Fruit growing

How and when to prune an olive tree

Our site is reader supported, this means we may earn a small commission from Amazon and other affiliates when you buy through links on our site.

If you have an olive tree at home, don’t get overwhelmed at the prospect of pruning. Pruning a large tree is not as difficult as it seems, and in so doing you can help your tree maintain optimum health and aesthetic appeal. 

Olive trees are pretty slow growers compared to other trees, so if you have a young olive tree, the level of pruning required is next to none. During the early years, you want the foliage to form so that the tree becomes healthy and sturdy. At this stage, the only contact you will have is to prune the framework so that it maintains a good shape. 

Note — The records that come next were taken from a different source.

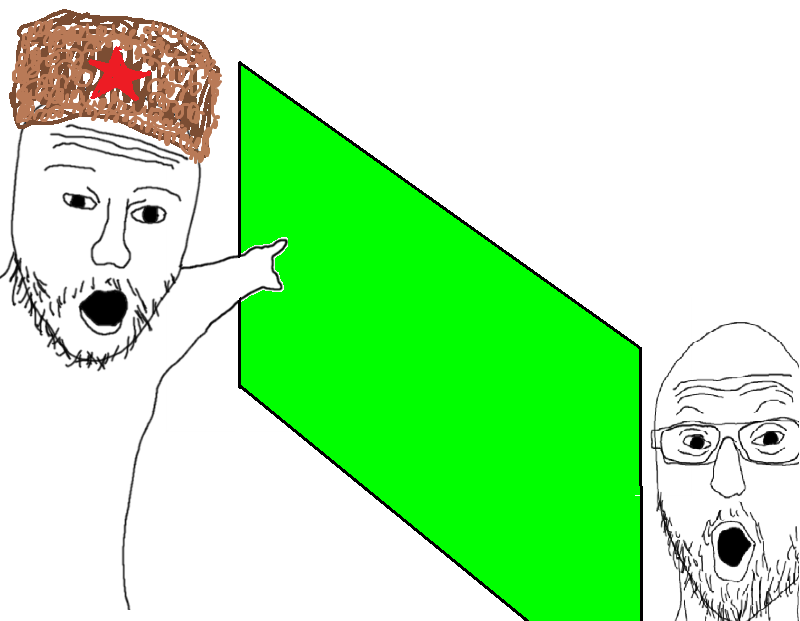
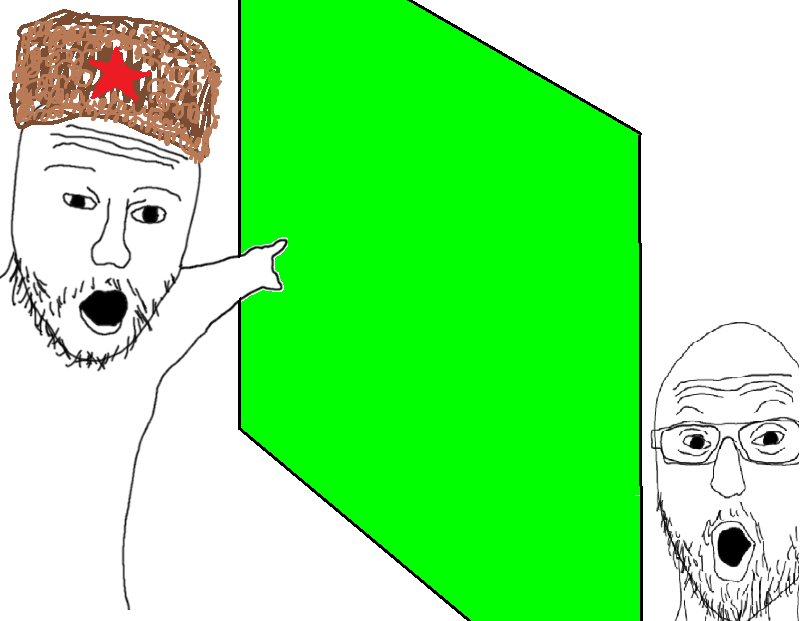
Yo-ho-ho! (deliberately no useful commit message)

Changed region(s): [[0.2812, 0.0, 0.8125, 0.5813], [0.2812, 0.6119, 0.6562, 1.0]]

diff --git a/web.py b/web.py
@@ -25,19 +25,21 @@ import datetime
 import sys
 import os
 
-templates = [0, 1, 2]
+templates = [0, 1, 2, 3]
 
 template_viewports = [
     [[238, 63], [643, 349], [642, 710], [239, 387]],
-    [[238, 63], [643, 349], [642, 710], [239, 387]],
-    [[238, 63], [643, 349], [642, 710], [239, 387]],
+    [[238, 63-160], [643, 133], [642, 764], [239, 427]],
+    [[0, 0], [800-1, 0], [800-1, 600-1], [0, 600-1]],
+    [[469, -210], [1324, 271], [1320, 965], [469, 437]],
 ]
 
 # aspect ratio of the view port in the template image
 template_aspects = [
     (3, 2),
-    (3, 2),
-    (3, 2),
+    (1, 2),
+    (4, 3),
+    (16, 10),
 ]
 
 
@@ -74,7 +76,9 @@ def cottonify():
 
     if request.method == 'POST':
         f = request.files['file']
-        template_id = int(request.args.get('t', '0'))
+        template_id = int(request.form.get('t', '0'))
+
+        print (template_id)
 
         if template_id not in templates:
             return ""

diff --git a/cotton.py b/cotton.py
@@ -121,14 +121,14 @@ def cottonify(src, template, viewport, viewport_aspect, noise=False):
 
 
 def main():
-    template_viewport = [[238, 63], [643, 349], [642, 710], [239, 387]]
-    template_aspect = (3, 2)  # aspect ratio of the view port in the template image
+    template_viewport = [[469, -210], [1324, 271], [1320, 965], [469, 437]]
+    template_aspect = (16, 10)  # aspect ratio of the view port in the template image
 
-    src = iio.imread(r'C:\Users\sergey\Desktop\real_photo.png').copy()
-    template = iio.imread(r'C:\Users\sergey\Desktop\template.png').copy()
+    src = iio.imread(r'test\test.jpg').copy()
+    template = iio.imread(r'c_templates\3.png').copy()
 
     img = cottonify(src, template, template_viewport, template_aspect, noise=True)
-    iio.imwrite(r'C:\Users\sergey\Desktop\res3.png', img)
+    iio.imwrite(r'test\out.png', img)
 
 
 if __name__ == "__main__":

Now, if you have an olive tree in a container, you will need to start pruning sooner than a tree grown in the ground. 

Olive trees will flower and fruit on wood that is one year old and fruit does not get produced on any shaded branches. To that end, if you want a successful harvest from your tree you will need to prune in such a way as to keep that one-year-old wood growing each year, then doing away with it once it is done, and ensuring the framework allows all branches to be in the sun. 

Pruning Olive tree to encourage more fruiting

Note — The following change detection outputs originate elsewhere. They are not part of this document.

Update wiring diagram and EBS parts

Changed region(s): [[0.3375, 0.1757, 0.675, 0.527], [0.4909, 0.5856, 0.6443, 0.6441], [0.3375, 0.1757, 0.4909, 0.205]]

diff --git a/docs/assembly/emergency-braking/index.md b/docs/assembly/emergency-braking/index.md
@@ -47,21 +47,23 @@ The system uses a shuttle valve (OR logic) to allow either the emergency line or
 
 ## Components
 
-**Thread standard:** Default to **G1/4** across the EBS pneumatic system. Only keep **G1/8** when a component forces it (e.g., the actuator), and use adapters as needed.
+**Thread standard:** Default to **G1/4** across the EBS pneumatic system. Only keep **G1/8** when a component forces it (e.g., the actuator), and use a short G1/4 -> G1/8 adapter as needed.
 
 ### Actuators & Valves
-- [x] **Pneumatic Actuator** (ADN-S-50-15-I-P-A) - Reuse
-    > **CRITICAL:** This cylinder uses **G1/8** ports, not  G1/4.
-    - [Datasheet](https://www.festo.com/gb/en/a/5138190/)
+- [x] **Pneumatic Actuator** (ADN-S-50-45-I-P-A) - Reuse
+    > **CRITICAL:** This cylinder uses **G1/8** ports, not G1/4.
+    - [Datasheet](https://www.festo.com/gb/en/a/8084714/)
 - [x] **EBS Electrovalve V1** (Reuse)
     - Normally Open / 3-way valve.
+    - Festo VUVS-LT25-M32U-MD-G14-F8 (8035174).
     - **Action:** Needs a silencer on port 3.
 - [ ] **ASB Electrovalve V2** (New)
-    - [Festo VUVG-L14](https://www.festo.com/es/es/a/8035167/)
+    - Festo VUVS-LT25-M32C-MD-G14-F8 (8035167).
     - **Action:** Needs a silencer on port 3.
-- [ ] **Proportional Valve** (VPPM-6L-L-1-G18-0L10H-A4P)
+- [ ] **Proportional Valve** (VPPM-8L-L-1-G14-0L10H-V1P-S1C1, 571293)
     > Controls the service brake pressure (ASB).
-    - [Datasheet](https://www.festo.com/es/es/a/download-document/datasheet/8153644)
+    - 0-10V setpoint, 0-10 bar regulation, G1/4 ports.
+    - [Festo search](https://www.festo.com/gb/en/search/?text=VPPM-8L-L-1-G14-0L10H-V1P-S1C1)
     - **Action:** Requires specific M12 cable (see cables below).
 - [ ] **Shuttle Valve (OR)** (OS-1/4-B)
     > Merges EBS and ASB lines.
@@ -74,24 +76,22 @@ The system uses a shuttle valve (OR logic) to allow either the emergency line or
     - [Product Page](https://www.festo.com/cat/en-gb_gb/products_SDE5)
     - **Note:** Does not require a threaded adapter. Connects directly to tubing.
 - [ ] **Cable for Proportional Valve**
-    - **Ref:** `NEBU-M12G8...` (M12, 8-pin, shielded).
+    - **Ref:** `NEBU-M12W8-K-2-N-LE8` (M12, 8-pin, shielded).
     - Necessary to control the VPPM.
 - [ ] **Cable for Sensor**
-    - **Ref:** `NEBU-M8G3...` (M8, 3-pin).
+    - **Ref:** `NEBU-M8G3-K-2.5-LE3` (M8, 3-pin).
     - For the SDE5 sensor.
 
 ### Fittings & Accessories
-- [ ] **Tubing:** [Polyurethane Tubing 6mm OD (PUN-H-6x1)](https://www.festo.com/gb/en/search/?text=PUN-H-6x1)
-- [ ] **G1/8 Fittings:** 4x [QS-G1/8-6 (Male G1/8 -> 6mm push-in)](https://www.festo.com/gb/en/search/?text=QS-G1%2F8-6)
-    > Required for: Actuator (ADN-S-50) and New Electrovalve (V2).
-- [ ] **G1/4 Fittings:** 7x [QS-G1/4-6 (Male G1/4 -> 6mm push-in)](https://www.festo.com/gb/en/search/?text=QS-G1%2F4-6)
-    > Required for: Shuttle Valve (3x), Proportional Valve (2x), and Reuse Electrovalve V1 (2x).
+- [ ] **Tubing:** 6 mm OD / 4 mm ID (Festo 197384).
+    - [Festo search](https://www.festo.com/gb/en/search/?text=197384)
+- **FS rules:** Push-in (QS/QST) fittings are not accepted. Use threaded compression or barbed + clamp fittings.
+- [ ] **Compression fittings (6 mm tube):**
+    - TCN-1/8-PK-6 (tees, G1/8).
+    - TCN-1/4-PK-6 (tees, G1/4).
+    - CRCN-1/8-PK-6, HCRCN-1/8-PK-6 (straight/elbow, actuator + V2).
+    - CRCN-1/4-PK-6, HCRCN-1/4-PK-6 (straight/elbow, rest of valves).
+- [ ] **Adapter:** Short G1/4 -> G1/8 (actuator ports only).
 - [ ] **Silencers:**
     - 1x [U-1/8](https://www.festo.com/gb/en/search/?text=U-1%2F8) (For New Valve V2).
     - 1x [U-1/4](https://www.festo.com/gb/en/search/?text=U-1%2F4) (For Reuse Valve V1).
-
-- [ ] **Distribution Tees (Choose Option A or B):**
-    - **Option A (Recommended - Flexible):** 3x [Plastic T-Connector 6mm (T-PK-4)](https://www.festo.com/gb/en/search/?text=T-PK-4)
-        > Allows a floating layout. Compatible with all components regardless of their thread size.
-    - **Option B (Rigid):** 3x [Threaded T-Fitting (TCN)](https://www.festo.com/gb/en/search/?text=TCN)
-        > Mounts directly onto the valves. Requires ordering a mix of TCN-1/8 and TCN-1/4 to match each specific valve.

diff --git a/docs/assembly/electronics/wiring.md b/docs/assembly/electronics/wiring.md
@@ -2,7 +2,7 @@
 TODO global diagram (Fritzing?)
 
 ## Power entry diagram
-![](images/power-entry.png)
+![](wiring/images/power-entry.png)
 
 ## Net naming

When to prune

You should prune your olive trees at the end of Spring or beginning of Summer. Your goal is to get to the tree before it has flowered, when the weather is still mild. Since olive trees are evergreen, the new growth comes from the pruning cuts. But the fresh shoots are also susceptible to diseases or cold weather. If you make the cuts at the appropriate time, you mitigate this risk. 

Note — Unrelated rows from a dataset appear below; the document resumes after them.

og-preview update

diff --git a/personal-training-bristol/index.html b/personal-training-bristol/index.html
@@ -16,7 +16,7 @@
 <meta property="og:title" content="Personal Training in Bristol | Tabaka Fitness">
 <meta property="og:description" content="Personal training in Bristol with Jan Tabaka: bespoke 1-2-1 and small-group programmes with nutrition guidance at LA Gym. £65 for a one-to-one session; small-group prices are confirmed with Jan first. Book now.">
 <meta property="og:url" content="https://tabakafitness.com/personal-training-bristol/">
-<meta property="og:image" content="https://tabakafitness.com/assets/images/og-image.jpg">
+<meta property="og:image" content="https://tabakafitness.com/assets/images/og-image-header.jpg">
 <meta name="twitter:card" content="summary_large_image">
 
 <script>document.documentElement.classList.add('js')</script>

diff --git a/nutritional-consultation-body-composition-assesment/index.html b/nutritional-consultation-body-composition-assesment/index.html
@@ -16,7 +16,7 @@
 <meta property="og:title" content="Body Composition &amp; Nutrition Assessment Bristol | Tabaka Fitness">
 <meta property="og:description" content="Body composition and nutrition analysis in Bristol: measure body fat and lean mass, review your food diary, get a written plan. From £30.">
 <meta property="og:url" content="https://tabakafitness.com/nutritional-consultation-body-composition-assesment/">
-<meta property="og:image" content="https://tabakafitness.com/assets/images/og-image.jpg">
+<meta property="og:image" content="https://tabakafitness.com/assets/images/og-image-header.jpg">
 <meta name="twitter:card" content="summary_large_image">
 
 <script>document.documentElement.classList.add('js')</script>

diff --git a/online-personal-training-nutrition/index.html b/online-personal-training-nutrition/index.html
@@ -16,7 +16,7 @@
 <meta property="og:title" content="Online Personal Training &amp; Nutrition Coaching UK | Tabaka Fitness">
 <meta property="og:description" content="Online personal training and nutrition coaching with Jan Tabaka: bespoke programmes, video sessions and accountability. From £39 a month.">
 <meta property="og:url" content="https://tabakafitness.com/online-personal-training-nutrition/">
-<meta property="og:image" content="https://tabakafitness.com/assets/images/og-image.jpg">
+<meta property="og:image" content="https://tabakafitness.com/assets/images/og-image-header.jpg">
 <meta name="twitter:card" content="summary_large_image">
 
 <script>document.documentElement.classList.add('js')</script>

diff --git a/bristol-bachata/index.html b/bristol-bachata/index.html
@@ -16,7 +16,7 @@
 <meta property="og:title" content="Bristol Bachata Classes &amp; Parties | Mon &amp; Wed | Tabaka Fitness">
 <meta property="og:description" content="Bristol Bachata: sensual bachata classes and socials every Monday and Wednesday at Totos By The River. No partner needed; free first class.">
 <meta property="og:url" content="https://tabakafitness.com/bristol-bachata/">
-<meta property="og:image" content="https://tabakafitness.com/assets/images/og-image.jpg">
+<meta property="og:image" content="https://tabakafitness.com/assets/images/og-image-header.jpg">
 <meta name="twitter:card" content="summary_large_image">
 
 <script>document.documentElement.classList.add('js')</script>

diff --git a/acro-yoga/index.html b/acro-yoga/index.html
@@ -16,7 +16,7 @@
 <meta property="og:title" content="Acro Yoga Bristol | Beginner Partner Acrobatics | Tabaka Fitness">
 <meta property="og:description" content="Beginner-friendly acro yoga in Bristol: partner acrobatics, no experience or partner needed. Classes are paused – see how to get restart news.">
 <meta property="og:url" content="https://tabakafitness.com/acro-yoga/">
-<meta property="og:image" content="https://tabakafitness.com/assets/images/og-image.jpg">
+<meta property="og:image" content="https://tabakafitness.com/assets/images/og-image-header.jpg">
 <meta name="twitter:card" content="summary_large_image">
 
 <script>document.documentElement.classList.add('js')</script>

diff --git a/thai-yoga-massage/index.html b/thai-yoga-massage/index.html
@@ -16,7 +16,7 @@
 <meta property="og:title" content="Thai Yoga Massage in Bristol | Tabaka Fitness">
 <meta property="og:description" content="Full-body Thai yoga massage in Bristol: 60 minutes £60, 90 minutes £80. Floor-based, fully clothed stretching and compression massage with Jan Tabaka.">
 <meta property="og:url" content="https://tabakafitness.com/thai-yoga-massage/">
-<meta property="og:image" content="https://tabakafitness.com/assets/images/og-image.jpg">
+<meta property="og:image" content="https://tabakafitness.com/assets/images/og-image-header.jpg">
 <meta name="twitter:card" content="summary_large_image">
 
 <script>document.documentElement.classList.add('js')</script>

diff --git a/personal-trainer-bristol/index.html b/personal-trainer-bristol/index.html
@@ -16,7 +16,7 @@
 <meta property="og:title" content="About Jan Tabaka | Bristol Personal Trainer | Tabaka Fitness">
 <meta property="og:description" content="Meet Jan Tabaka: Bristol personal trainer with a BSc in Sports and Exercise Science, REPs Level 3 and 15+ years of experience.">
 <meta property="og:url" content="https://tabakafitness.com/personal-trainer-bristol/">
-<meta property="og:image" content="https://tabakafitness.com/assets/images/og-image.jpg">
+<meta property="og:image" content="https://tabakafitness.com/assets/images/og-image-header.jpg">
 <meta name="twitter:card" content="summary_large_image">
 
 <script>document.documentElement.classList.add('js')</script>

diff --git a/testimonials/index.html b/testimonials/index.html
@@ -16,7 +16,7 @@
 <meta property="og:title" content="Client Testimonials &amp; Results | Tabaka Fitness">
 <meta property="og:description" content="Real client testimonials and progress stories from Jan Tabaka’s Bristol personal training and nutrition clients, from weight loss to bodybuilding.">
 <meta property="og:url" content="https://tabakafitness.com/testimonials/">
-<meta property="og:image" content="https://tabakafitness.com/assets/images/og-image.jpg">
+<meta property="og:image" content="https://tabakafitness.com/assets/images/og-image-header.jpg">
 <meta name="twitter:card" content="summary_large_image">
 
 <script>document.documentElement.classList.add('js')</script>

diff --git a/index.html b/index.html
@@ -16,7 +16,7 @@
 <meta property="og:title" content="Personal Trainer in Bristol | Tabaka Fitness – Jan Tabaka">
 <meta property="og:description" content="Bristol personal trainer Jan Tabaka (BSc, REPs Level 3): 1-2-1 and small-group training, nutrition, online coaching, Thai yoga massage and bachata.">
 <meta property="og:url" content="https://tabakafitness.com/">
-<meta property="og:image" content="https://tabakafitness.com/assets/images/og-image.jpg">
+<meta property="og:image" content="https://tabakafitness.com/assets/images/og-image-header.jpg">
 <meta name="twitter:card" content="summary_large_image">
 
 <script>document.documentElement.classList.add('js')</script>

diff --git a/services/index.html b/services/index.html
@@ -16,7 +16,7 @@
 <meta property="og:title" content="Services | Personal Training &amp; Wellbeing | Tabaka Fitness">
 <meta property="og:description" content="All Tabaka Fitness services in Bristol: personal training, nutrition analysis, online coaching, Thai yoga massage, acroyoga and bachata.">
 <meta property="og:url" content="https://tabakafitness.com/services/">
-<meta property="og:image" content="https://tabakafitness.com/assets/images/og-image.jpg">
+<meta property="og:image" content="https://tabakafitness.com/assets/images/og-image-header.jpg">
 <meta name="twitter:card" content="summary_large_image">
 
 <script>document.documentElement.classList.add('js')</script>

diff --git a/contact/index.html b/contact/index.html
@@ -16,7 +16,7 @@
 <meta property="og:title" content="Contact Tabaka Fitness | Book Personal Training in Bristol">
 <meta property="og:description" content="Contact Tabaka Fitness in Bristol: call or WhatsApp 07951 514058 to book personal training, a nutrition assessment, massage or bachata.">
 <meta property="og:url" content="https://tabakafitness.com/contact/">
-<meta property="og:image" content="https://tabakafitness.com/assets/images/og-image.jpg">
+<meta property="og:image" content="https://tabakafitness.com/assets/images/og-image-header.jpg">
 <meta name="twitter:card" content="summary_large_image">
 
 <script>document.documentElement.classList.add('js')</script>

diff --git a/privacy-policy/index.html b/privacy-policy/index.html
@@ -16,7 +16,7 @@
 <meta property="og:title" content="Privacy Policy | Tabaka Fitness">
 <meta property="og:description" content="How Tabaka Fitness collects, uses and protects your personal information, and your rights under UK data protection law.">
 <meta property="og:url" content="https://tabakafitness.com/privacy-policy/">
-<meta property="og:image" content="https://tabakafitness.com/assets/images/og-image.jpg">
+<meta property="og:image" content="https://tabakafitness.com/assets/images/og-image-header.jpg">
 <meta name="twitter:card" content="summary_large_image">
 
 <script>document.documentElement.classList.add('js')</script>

How to prune olive trees

It is best to start with a set of sharpened, sanitised loppers at the base of your tree. Remove any suckers here which are fighting with the main tree for nutrients and resources. 

After that, you want to focus on the branches which are too dense, blocking light from reaching the middle of the tree. You might want to stand at your olive tree trunk and look through the canopy to find the areas where sunlight is not hitting. Start with the dead or diseased wood, then tackle any parts that are detracting from the shape. 

Again, if you are growing in a pot or container, you need to control the height of your tree by cutting the tallest branches back. 


Throughout the summer you can keep an eye on your olive tree for suckers and remove them as necessary. 

After harvesting, if you notice any damaged or diseased wood, you can remove it in the Autumn

If you have an older olive tree, one that is struggling to maintain its productivity, you can conduct more drastic pruning where you open the centre by removing the central branches so that more sunlight penetrates the middle. Most olive trees are quite robust and won’t need this, it is an advanced technique to keep in mind for older trees.

Welcome to my site, my name is John and I have been lucky enough to work in horticultural nurseries for over 15 years in the UK. As the founder and editor as well as researcher, I have a City & Guilds Horticultural Qualifications which I proudly display on our About us page. I now work full time on this website where I review the very best gardening products and tools and write reliable gardening guides. Behind this site is an actual real person who has worked and has experience with the types of products we review as well as years of knowledge on the topics we cover from actual experience. You can reach out to me at

Write A Comment